The latest blast occurred at the Nanshan coal mine in Shanxi province's Lingshi County, China Central Television said in its midday broadcast.

CCTV said the mine was operating illegally in defiance of a government order in September to cease production after its safety license expired.

A man who answered the phone at the administrative office of Lingshi's county government said he was "unclear" about the incident and refused to take further questions. The Nanshan mine was not listed in the local telephone directory.

Twelve more miners were confirmed dead in a Nov. 5 gas blast at another mine in the same province, the official Xinhua News Agency said.

At least 35 miners have now died and 12 others were still missing in the disaster at the Jiaojiazhai mine in Xinzhou city, the agency said.

China's poorly regulated mining industry is the deadliest in the world, with about 6,000 people killed each year in explosions, floods, collapses or other disasters.

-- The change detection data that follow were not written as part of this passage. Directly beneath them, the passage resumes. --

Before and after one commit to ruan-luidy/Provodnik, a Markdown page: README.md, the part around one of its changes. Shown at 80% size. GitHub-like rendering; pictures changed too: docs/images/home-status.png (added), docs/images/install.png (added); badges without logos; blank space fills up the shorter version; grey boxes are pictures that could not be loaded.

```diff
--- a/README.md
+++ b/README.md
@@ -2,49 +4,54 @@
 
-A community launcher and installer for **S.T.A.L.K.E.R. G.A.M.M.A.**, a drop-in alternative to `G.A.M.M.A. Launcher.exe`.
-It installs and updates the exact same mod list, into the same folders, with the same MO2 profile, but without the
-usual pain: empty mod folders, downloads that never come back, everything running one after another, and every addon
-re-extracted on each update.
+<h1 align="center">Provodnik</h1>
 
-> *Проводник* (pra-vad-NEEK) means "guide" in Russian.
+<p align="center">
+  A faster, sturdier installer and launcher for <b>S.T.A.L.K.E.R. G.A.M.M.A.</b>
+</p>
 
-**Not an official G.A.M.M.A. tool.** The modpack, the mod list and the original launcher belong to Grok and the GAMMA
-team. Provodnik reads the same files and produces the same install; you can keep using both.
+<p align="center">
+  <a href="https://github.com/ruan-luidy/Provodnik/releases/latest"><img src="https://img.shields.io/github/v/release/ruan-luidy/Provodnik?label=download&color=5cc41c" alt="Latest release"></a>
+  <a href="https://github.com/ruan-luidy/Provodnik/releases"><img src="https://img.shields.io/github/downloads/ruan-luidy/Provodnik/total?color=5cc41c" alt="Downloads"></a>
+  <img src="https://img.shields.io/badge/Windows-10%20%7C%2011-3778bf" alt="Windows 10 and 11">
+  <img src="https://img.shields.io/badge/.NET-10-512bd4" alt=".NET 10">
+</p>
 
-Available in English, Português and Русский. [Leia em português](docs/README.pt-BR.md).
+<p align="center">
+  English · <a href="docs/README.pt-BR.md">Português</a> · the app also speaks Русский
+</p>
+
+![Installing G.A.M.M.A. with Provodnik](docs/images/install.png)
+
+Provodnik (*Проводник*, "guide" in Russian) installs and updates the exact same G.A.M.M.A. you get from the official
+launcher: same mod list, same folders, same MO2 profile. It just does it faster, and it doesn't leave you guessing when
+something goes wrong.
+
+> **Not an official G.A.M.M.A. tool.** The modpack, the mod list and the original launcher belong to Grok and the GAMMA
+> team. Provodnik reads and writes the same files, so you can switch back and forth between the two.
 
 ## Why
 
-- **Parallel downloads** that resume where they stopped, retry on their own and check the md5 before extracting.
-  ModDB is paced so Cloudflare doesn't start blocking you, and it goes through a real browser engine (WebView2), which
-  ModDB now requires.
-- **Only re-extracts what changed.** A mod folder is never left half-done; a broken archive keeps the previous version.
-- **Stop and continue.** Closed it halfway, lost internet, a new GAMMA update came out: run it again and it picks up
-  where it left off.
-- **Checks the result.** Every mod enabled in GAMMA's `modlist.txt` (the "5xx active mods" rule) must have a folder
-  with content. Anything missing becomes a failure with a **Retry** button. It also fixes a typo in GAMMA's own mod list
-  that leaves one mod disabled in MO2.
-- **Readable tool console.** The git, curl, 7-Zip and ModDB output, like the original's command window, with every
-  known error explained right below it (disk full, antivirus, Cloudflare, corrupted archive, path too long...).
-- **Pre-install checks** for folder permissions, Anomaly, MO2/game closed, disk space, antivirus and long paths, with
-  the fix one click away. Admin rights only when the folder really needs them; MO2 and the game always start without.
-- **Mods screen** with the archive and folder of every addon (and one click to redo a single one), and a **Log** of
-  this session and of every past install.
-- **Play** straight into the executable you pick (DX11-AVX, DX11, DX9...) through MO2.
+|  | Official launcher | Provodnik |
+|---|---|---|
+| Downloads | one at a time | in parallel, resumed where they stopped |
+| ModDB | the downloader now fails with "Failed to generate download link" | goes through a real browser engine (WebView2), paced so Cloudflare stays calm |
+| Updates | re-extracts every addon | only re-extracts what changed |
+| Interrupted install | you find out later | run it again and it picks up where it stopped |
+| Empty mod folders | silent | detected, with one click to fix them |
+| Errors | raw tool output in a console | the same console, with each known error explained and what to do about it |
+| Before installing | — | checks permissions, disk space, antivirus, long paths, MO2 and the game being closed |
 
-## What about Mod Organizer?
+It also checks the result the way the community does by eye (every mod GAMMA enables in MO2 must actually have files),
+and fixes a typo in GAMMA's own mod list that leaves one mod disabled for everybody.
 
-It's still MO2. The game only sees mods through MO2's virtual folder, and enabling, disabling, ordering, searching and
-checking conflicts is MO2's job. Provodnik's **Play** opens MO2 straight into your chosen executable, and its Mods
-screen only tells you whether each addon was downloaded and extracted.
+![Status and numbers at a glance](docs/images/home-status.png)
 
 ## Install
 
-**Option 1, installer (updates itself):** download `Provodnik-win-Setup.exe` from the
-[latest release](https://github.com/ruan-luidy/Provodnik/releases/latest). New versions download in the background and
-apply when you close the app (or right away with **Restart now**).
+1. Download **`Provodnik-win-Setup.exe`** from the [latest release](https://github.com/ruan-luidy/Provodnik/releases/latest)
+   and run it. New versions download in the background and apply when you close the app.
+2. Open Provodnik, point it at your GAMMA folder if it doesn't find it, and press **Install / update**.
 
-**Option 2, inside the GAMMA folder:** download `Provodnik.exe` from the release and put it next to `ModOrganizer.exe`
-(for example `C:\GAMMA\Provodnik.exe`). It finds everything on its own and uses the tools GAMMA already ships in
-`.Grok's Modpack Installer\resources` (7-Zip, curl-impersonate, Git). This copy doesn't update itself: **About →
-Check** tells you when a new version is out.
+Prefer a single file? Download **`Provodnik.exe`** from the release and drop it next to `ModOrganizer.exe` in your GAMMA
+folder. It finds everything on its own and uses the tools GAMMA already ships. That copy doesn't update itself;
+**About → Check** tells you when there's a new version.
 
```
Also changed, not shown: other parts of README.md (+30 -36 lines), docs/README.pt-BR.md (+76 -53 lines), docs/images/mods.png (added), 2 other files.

Lax safety rules and poor safety procedures are often to blame.

In central China's Hunan province, eight coal miners were still missing after an explosion on Wednesday that had already killed five others, Xinhua said late Sunday.

Separately, a court in northern China sentenced a former mine safety official to 13 years in jail for accepting bribes from mine operators to help them pass safety examinations, Xinhua said.

Diao Min, former chief of the technology and equipment department of Shanxi province's coal mine safety administration, was found guilty of accepting bribes amounting to $126,000, Xinhua said.